Data items:
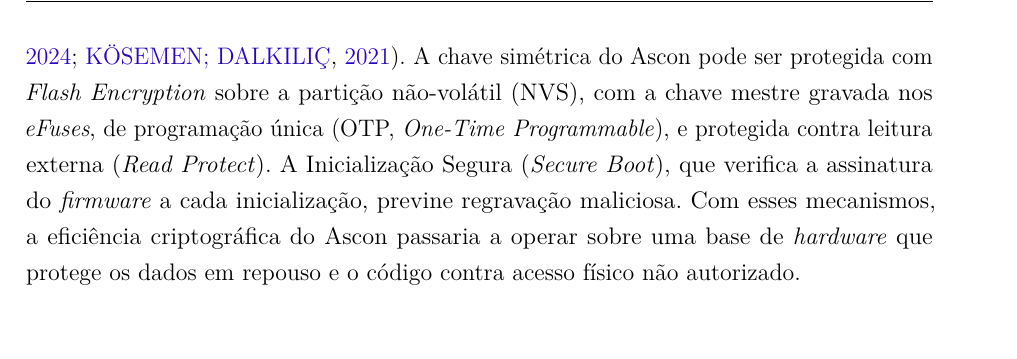
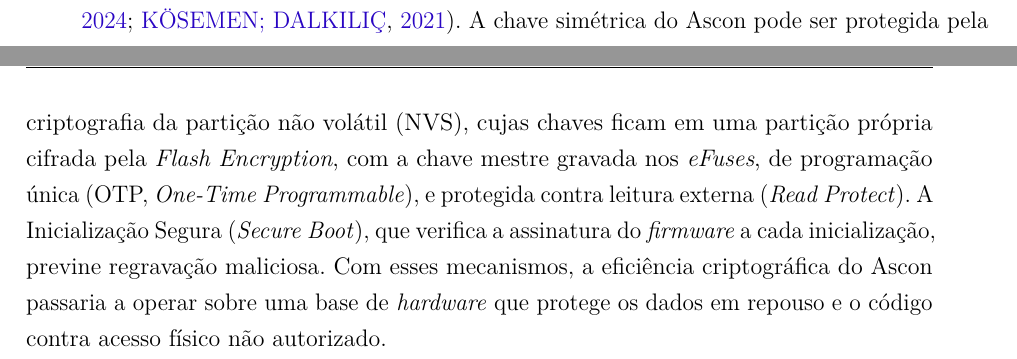
Before and after one commit to jvbarea/monografia-tcc, a LaTeX thesis (main.tex, which reads felipe/cap6-perspectivas-ascon.tex): part of page 114 of 119 before the commit and two parts of pages 113 and 114 of 119 after it, the two joined at a grey line, cut so that both start at the same text. Compiled offline with pdfLaTeX.

Commit message:
Segurança, Cap. 6: conclusão sem tamanho de código e criptografia da NVS nas perspectivas

```diff
--- a/felipe/cap6-perspectivas-ascon.tex
+++ b/felipe/cap6-perspectivas-ascon.tex
@@ -8,4 +8,4 @@ A implementação Ascon-128a fornece confidencialidade e integridade para os dad
 
 O escopo desta pesquisa concentrou-se na eficiência das primitivas criptográficas. Para uma implantação real, porém, a segurança em nível de \textit{hardware} é uma camada indispensável.
 
-Para mitigar essas vulnerabilidades físicas em desenvolvimentos futuros, recomenda-se a adoção dos mecanismos nativos de segurança da família ESP32 \cite{espressif2024flash,kosemen2021tamper}. A chave simétrica do Ascon pode ser protegida com \textit{Flash Encryption} sobre a partição não-volátil (NVS), com a chave mestre gravada nos \textit{eFuses}, de programação única (OTP, \textit{One-Time Programmable}), e protegida contra leitura externa (\textit{Read Protect}). A Inicialização Segura (\textit{Secure Boot}), que verifica a assinatura do \textit{firmware} a cada inicialização, previne regravação maliciosa. Com esses mecanismos, a eficiência criptográfica do Ascon passaria a operar sobre uma base de \textit{hardware} que protege os dados em repouso e o código contra acesso físico não autorizado.
+Para mitigar essas vulnerabilidades físicas em desenvolvimentos futuros, recomenda-se a adoção dos mecanismos nativos de segurança da família ESP32 \cite{espressif2024flash,kosemen2021tamper}. A chave simétrica do Ascon pode ser protegida pela criptografia da partição não volátil (NVS), cujas chaves ficam em uma partição própria cifrada pela \textit{Flash Encryption}, com a chave mestre gravada nos \textit{eFuses}, de programação única (OTP, \textit{One-Time Programmable}), e protegida contra leitura externa (\textit{Read Protect}). A Inicialização Segura (\textit{Secure Boot}), que verifica a assinatura do \textit{firmware} a cada inicialização, previne regravação maliciosa. Com esses mecanismos, a eficiência criptográfica do Ascon passaria a operar sobre uma base de \textit{hardware} que protege os dados em repouso e o código contra acesso físico não autorizado.
```
Also changed, not shown: felipe/cap6-conclusoes-ascon.tex (+1 -1 lines).
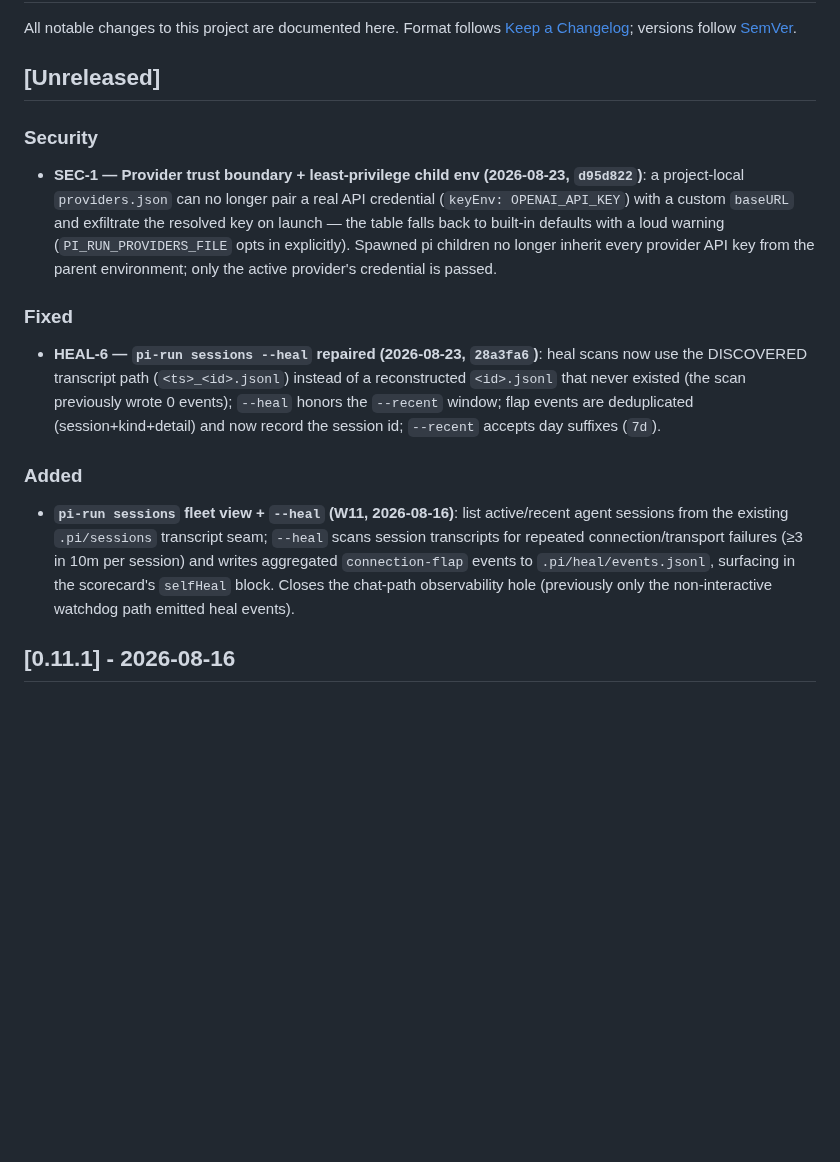
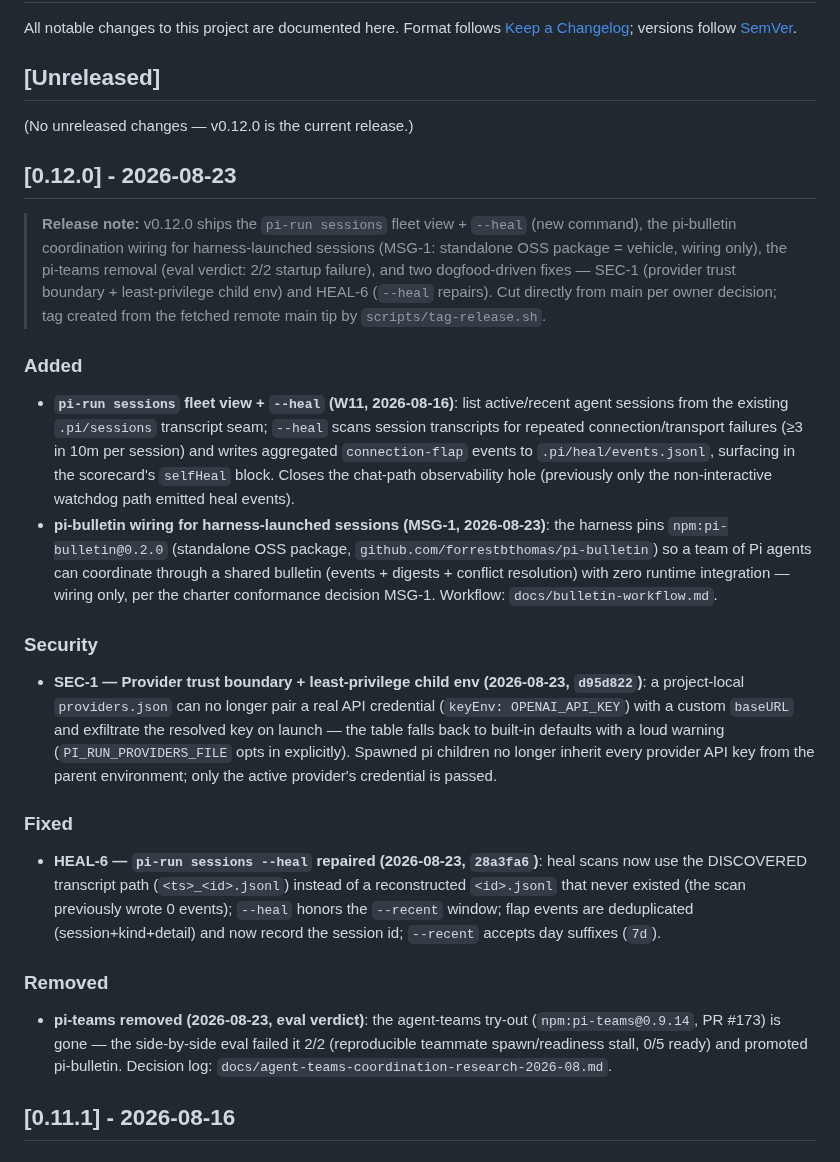
Before and after one commit to forrestbthomas/pi-harness, a Markdown page: CHANGELOG.md, the part around the change. Drawn GitHub-style; blank space fills up the shorter version.

```diff
--- a/CHANGELOG.md
+++ b/CHANGELOG.md
@@ -6,13 +6,19 @@ All notable changes to this project are documented here. Format follows
 
 ## [Unreleased]
 
-<!-- release-candidate: v0.11.1 -->
+(No unreleased changes — v0.12.0 is the current release.)
 
-### Security
-- **SEC-1 — Provider trust boundary + least-privilege child env (2026-08-23, `d95d822`)**: a project-local `providers.json` can no longer pair a real API credential (`keyEnv: OPENAI_API_KEY`) with a custom `baseURL` and exfiltrate the resolved key on launch — the table falls back to built-in defaults with a loud warning (`PI_RUN_PROVIDERS_FILE` opts in explicitly). Spawned pi children no longer inherit every provider API key from the parent environment; only the active provider's credential is passed.
+## [0.12.0] - 2026-08-23
 
-### Fixed
-- **HEAL-6 — `pi-run sessions --heal` repaired (2026-08-23, `28a3fa6`)**: heal scans now use the DISCOVERED transcript path (`<ts>_<id>.jsonl`) instead of a reconstructed `<id>.jsonl` that never existed (the scan previously wrote 0 events); `--heal` honors the `--recent` window; flap events are deduplicated (session+kind+detail) and now record the session id; `--recent` accepts day suffixes (`7d`).
+<!-- release-candidate: v0.12.0 -->
+
+> **Release note:** v0.12.0 ships the `pi-run sessions` fleet view + `--heal`
+> (new command), the pi-bulletin coordination wiring for harness-launched
+> sessions (MSG-1: standalone OSS package = vehicle, wiring only), the pi-teams
+> removal (eval verdict: 2/2 startup failure), and two dogfood-driven fixes —
+> SEC-1 (provider trust boundary + least-privilege child env) and HEAL-6
+> (`--heal` repairs). Cut directly from main per owner decision; tag created
+> from the fetched remote main tip by `scripts/tag-release.sh`.
 
 ### Added
 - **`pi-run sessions` fleet view + `--heal` (W11, 2026-08-16)**: list
@@ -22,6 +28,25 @@ All notable changes to this project are documented here. Format follows
   events to `.pi/heal/events.jsonl`, surfacing in the scorecard's
   `selfHeal` block. Closes the chat-path observability hole (previously only
   the non-interactive watchdog path emitted heal events).
+- **pi-bulletin wiring for harness-launched sessions (MSG-1, 2026-08-23)**:
+  the harness pins `npm:pi-bulletin@0.2.0` (standalone OSS package,
+  `github.com/forrestbthomas/pi-bulletin`) so a team of Pi agents can
+  coordinate through a shared bulletin (events + digests + conflict
+  resolution) with zero runtime integration — wiring only, per the charter
+  conformance decision MSG-1. Workflow: `docs/bulletin-workflow.md`.
+
+### Security
+- **SEC-1 — Provider trust boundary + least-privilege child env (2026-08-23, `d95d822`)**: a project-local `providers.json` can no longer pair a real API credential (`keyEnv: OPENAI_API_KEY`) with a custom `baseURL` and exfiltrate the resolved key on launch — the table falls back to built-in defaults with a loud warning (`PI_RUN_PROVIDERS_FILE` opts in explicitly). Spawned pi children no longer inherit every provider API key from the parent environment; only the active provider's credential is passed.
+
+### Fixed
+- **HEAL-6 — `pi-run sessions --heal` repaired (2026-08-23, `28a3fa6`)**: heal scans now use the DISCOVERED transcript path (`<ts>_<id>.jsonl`) instead of a reconstructed `<id>.jsonl` that never existed (the scan previously wrote 0 events); `--heal` honors the `--recent` window; flap events are deduplicated (session+kind+detail) and now record the session id; `--recent` accepts day suffixes (`7d`).
+
+### Removed
+- **pi-teams removed (2026-08-23, eval verdict)**: the agent-teams try-out
+  (`npm:pi-teams@0.9.14`, PR #173) is gone — the side-by-side eval failed it
+  2/2 (reproducible teammate spawn/readiness stall, 0/5 ready) and promoted
+  pi-bulletin. Decision log:
+  `docs/agent-teams-coordination-research-2026-08.md`.
 
 ## [0.11.1] - 2026-08-16
 
```
Also changed, not shown: EPICS.md (+7 -0 lines), STATUS.md (+10 -5 lines).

*Aim of the exercise*
Filter the entries down to the lines holding the string "perspectivas". Copy each of those lines.

*Completed task*
Before and after one commit to jvbarea/monografia-tcc, a LaTeX thesis (main.tex, which reads felipe/cap6-perspectivas-ascon.tex): part of page 114 of 119 before the commit and two parts of pages 113 and 114 of 119 after it, the two joined at a grey line, cut so that both start at the same text. Compiled offline with pdfLaTeX.
Segurança, Cap. 6: conclusão sem tamanho de código e criptografia da NVS nas perspectivas
--- a/felipe/cap6-perspectivas-ascon.tex
+++ b/felipe/cap6-perspectivas-ascon.tex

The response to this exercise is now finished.